PROMPT: Read through the lines below for the string "Relations" and copy each one that has it.

RECORDED DATA:

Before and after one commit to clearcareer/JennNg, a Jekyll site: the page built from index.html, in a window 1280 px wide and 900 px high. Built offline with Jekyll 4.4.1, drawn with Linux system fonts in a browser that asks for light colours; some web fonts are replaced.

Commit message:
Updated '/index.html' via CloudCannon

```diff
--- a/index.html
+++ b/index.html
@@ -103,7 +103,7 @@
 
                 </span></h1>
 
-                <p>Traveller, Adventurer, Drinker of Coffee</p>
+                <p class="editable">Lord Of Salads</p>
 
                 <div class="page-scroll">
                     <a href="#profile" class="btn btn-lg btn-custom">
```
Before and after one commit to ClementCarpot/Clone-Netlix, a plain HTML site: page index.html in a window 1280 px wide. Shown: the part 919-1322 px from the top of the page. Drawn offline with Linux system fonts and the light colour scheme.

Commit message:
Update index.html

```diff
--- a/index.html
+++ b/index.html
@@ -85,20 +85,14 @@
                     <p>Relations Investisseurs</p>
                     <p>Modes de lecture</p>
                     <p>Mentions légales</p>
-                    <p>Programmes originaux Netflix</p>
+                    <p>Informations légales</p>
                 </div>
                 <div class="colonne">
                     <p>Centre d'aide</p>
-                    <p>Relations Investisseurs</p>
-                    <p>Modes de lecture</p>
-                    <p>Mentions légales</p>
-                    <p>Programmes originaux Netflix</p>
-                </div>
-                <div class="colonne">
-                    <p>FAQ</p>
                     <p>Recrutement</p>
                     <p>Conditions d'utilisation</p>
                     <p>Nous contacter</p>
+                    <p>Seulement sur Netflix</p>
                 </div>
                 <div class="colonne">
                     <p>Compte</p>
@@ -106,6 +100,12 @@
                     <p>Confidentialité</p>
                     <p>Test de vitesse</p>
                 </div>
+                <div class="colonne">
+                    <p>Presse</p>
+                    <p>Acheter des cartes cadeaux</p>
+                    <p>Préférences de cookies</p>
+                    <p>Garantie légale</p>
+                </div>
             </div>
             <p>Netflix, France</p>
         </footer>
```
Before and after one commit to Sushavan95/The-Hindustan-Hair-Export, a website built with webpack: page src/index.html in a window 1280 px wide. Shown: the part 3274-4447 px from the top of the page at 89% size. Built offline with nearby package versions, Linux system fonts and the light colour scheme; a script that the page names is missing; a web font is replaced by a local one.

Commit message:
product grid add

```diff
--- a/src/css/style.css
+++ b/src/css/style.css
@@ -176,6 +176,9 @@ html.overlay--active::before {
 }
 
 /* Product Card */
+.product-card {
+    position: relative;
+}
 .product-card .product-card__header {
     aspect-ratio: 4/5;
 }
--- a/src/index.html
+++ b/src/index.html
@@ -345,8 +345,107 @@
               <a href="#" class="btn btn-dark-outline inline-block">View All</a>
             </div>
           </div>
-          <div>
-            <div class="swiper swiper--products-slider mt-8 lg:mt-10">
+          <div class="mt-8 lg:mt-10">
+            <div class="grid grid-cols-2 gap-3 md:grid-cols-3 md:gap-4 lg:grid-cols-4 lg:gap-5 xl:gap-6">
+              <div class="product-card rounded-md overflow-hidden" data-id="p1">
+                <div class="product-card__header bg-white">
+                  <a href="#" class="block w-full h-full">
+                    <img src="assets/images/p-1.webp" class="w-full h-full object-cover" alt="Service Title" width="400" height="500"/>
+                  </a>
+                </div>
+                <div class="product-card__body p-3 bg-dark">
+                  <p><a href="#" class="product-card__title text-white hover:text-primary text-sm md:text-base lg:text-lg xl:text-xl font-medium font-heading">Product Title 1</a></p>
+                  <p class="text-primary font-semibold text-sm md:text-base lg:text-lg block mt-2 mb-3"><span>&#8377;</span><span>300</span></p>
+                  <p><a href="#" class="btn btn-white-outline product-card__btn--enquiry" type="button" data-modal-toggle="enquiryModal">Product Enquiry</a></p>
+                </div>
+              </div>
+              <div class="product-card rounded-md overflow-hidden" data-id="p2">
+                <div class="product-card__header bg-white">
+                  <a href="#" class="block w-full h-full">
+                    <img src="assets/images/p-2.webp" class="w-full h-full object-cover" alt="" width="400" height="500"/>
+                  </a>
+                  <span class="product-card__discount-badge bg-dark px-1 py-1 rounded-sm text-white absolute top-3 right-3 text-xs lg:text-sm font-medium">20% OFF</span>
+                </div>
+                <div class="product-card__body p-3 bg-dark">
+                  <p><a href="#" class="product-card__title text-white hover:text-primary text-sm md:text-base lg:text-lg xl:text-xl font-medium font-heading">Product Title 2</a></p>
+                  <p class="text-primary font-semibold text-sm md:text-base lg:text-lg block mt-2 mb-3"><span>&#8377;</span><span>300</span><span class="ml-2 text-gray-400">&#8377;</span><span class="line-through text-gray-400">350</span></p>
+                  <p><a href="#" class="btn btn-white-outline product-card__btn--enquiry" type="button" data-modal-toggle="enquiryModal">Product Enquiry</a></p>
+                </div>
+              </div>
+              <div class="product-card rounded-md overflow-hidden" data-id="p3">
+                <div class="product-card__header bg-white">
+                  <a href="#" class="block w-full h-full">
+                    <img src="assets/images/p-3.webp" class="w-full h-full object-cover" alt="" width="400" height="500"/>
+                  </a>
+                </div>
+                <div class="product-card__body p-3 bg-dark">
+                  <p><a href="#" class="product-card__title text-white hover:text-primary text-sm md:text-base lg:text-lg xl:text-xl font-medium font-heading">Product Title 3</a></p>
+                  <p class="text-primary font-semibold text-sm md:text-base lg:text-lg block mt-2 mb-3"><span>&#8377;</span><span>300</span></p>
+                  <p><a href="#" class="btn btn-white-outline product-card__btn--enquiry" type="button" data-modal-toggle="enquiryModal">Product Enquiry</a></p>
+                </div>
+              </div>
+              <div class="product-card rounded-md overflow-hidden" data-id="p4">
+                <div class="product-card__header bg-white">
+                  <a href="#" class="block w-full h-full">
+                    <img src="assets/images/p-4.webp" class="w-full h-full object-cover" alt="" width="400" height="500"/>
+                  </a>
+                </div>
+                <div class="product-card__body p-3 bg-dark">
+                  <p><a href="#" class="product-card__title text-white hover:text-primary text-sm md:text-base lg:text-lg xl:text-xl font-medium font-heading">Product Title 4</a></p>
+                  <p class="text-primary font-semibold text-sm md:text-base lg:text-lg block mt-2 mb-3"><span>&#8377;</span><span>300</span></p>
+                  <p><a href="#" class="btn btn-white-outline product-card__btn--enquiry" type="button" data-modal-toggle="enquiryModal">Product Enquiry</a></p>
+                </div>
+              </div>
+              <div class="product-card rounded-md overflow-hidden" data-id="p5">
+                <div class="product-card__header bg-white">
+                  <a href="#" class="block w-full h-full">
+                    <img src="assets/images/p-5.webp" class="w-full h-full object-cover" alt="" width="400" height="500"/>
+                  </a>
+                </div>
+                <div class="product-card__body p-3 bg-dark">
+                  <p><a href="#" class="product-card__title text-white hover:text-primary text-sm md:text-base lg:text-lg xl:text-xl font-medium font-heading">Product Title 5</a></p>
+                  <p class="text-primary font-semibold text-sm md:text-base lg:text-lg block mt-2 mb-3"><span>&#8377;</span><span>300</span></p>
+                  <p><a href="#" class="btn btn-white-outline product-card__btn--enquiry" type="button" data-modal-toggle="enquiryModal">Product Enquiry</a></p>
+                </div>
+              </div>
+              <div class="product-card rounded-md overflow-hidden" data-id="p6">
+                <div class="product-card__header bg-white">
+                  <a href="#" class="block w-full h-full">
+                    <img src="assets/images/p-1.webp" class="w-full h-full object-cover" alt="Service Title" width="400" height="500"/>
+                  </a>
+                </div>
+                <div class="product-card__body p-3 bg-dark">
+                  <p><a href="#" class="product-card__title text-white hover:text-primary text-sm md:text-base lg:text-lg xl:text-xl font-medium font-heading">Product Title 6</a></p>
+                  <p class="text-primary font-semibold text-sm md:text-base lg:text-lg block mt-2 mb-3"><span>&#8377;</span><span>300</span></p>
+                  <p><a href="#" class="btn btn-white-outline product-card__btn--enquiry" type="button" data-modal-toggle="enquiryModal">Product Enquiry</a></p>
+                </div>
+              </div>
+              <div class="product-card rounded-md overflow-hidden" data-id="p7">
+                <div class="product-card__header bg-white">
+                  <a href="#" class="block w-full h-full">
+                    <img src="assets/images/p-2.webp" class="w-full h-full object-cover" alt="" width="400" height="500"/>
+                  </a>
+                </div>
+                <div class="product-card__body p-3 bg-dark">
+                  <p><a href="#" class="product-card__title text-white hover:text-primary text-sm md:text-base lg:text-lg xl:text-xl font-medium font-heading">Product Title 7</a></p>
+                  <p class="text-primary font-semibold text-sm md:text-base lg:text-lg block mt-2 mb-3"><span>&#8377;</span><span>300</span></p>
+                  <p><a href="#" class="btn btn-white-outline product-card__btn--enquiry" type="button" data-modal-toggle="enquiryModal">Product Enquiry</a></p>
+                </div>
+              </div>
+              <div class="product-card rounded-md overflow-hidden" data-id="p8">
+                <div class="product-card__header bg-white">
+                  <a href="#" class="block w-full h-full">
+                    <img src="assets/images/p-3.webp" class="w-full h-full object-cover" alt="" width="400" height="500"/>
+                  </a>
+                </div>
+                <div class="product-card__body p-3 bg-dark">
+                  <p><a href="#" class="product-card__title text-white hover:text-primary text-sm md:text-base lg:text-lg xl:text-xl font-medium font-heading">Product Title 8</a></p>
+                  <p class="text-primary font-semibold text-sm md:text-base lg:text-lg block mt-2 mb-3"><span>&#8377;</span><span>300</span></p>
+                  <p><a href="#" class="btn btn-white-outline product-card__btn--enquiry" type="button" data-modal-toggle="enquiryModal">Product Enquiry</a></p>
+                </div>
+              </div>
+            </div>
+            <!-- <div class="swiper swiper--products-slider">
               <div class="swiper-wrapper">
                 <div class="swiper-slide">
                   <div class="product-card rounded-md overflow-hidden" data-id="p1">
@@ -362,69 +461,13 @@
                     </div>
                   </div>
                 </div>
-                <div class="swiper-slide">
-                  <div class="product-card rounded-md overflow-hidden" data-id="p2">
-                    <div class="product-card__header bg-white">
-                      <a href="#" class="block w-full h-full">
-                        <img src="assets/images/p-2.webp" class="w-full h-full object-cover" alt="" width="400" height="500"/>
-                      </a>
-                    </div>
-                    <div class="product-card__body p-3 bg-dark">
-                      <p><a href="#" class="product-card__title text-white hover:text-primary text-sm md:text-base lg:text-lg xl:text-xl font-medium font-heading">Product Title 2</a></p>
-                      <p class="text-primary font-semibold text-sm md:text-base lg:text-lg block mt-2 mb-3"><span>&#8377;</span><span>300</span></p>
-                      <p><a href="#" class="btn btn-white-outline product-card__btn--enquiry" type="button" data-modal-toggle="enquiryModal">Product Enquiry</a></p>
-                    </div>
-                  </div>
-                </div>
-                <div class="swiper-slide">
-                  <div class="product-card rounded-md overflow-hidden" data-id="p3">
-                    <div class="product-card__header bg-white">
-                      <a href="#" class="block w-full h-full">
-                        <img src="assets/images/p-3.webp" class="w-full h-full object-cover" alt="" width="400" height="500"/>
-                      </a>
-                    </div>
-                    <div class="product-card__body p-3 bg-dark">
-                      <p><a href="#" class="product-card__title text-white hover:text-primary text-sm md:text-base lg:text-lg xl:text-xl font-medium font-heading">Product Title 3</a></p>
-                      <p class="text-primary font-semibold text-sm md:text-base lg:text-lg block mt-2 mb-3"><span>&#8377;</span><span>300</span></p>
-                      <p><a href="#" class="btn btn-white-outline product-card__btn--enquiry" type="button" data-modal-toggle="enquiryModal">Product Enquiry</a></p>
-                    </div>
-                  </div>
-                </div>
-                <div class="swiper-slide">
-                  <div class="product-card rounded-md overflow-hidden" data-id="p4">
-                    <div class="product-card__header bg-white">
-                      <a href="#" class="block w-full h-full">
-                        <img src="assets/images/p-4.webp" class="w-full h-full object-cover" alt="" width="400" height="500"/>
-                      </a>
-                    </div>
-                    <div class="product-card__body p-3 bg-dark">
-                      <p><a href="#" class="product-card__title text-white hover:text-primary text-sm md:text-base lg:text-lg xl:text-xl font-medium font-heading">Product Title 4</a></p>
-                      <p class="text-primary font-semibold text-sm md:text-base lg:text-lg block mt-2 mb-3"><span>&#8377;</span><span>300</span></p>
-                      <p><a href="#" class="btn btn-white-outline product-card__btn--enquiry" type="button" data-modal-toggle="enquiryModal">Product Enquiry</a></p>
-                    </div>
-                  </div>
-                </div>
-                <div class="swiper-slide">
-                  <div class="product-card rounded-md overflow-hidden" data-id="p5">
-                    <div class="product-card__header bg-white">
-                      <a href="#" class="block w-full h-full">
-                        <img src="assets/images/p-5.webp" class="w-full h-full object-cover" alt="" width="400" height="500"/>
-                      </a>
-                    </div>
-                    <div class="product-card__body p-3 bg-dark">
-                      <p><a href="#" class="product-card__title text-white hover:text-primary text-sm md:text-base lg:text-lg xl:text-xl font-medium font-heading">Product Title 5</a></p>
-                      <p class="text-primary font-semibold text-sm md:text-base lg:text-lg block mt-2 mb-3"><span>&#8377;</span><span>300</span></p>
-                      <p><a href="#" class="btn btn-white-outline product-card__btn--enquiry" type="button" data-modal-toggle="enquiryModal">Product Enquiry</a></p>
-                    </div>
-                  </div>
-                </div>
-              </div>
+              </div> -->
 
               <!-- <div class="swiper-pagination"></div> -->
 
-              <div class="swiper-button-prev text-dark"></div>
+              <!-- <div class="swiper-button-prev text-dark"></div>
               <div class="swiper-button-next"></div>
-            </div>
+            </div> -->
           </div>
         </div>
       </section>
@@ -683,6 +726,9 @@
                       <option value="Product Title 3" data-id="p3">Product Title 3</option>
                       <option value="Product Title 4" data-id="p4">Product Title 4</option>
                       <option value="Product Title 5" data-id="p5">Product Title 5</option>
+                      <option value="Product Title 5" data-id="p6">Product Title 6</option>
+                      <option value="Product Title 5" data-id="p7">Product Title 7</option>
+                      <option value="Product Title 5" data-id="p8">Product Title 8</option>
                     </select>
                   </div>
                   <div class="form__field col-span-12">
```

OUTPUT FOR THIS TASK:
                     <p>Relations Investisseurs</p>
-                    <p>Relations Investisseurs</p>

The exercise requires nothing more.